Much has been made of the US Senate’s scathing report on CIA interrogation techniques released on Tuesday. The focus has been on the human rights abuses documented in the report, including forced enemas, sleep deprivation and waterboarding of terrorist suspects, that took place at secret sites around the world.
But buried in the 500-page executive summary are details of the torture industry itself and the amount of money people made off it. According to the report, by 2005, "the CIA had overwhelmingly outsourced operations related to the programme".
Overseeing the programme were two retired military psychologists who had no real interrogation or counterterrorism experience. They had formed a company "to develop, operate, and assess" the CIA’s programme, according to the report, and were paid $81m from the US government for their work.
As Dianne Feinstein, the US Senator overseeing the intelligence report stated, "The CIA relied on these two contractors to evaluate the interrogation programme they had devised and in which they had obvious financial interests … a clear conflict of interest and an avoidance of responsibility by the CIA."

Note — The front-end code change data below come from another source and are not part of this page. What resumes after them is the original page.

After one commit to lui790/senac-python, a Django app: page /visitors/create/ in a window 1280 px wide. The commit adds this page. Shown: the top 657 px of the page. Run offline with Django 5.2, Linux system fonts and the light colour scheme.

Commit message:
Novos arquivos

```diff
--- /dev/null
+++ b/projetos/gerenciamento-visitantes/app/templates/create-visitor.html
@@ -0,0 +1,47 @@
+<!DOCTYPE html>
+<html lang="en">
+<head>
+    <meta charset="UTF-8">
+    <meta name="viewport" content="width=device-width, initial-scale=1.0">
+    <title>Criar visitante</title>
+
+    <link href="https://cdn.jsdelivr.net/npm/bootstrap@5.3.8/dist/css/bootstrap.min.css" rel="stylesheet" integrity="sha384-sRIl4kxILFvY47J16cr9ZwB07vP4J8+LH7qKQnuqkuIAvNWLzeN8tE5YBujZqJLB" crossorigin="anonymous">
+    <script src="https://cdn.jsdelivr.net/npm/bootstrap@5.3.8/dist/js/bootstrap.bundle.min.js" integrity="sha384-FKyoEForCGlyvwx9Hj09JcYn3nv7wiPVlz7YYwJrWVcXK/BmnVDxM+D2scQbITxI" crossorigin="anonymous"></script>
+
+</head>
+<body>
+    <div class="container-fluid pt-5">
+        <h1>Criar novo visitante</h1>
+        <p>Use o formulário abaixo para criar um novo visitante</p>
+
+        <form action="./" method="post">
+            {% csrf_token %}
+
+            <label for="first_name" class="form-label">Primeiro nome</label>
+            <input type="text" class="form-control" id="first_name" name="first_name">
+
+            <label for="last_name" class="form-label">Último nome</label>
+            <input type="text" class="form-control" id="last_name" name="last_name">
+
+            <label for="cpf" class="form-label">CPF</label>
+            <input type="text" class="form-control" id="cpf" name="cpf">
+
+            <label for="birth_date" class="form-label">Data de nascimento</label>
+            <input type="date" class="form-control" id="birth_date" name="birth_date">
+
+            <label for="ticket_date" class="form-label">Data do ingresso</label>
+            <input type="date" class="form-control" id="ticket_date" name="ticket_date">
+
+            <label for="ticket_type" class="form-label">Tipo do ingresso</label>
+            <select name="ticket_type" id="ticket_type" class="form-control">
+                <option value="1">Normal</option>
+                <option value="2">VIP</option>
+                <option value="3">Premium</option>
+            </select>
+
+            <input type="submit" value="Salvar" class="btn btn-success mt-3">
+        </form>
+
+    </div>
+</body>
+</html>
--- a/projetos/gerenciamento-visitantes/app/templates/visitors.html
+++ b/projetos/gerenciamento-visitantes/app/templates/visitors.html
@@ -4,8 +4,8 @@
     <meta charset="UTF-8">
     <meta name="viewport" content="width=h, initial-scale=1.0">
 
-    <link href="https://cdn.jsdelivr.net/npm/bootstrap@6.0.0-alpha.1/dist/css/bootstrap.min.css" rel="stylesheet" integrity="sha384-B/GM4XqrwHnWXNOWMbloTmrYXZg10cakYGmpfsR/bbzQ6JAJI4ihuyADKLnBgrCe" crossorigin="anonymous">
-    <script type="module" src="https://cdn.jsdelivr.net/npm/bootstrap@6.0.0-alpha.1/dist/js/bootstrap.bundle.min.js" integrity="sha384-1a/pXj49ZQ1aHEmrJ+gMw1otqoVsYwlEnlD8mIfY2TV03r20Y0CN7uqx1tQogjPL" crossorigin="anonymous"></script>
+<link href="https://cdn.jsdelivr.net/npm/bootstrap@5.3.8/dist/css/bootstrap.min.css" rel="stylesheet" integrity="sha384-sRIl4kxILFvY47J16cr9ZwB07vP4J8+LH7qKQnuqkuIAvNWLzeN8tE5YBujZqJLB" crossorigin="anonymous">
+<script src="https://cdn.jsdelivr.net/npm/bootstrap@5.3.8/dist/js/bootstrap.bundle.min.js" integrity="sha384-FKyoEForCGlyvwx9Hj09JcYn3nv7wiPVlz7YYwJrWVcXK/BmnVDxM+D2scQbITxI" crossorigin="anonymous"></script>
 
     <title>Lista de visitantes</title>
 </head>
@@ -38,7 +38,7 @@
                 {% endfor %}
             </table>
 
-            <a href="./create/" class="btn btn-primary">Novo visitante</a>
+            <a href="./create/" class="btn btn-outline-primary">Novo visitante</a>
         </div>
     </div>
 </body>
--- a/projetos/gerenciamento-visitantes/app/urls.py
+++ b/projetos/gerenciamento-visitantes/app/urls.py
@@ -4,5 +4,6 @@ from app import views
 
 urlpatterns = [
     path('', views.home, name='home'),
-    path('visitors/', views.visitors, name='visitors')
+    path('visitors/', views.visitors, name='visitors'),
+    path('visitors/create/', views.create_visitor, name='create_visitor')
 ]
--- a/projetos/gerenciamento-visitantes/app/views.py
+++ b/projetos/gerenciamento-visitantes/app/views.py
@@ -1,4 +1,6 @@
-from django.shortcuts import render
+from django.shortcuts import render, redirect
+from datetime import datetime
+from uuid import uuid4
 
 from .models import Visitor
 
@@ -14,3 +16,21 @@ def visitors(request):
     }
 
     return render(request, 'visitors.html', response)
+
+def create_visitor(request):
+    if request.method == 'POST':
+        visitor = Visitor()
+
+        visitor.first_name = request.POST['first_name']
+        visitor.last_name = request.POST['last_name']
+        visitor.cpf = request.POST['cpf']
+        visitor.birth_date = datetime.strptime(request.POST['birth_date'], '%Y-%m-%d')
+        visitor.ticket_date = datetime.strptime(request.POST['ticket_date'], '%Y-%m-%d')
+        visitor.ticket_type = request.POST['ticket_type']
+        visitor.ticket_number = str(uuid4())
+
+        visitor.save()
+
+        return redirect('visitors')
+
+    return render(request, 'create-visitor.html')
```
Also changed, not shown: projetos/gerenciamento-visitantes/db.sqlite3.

Not surprisingly, according to the report, while the two men were in charge, US Justice Department guidelines on torture were routinely ignored but more disturbing was the fact that many of the people picked to do the interrogations, "had serious documented personal and professional problems - including histories of violence and records of abusive treatment of others - that should have called into question their suitability".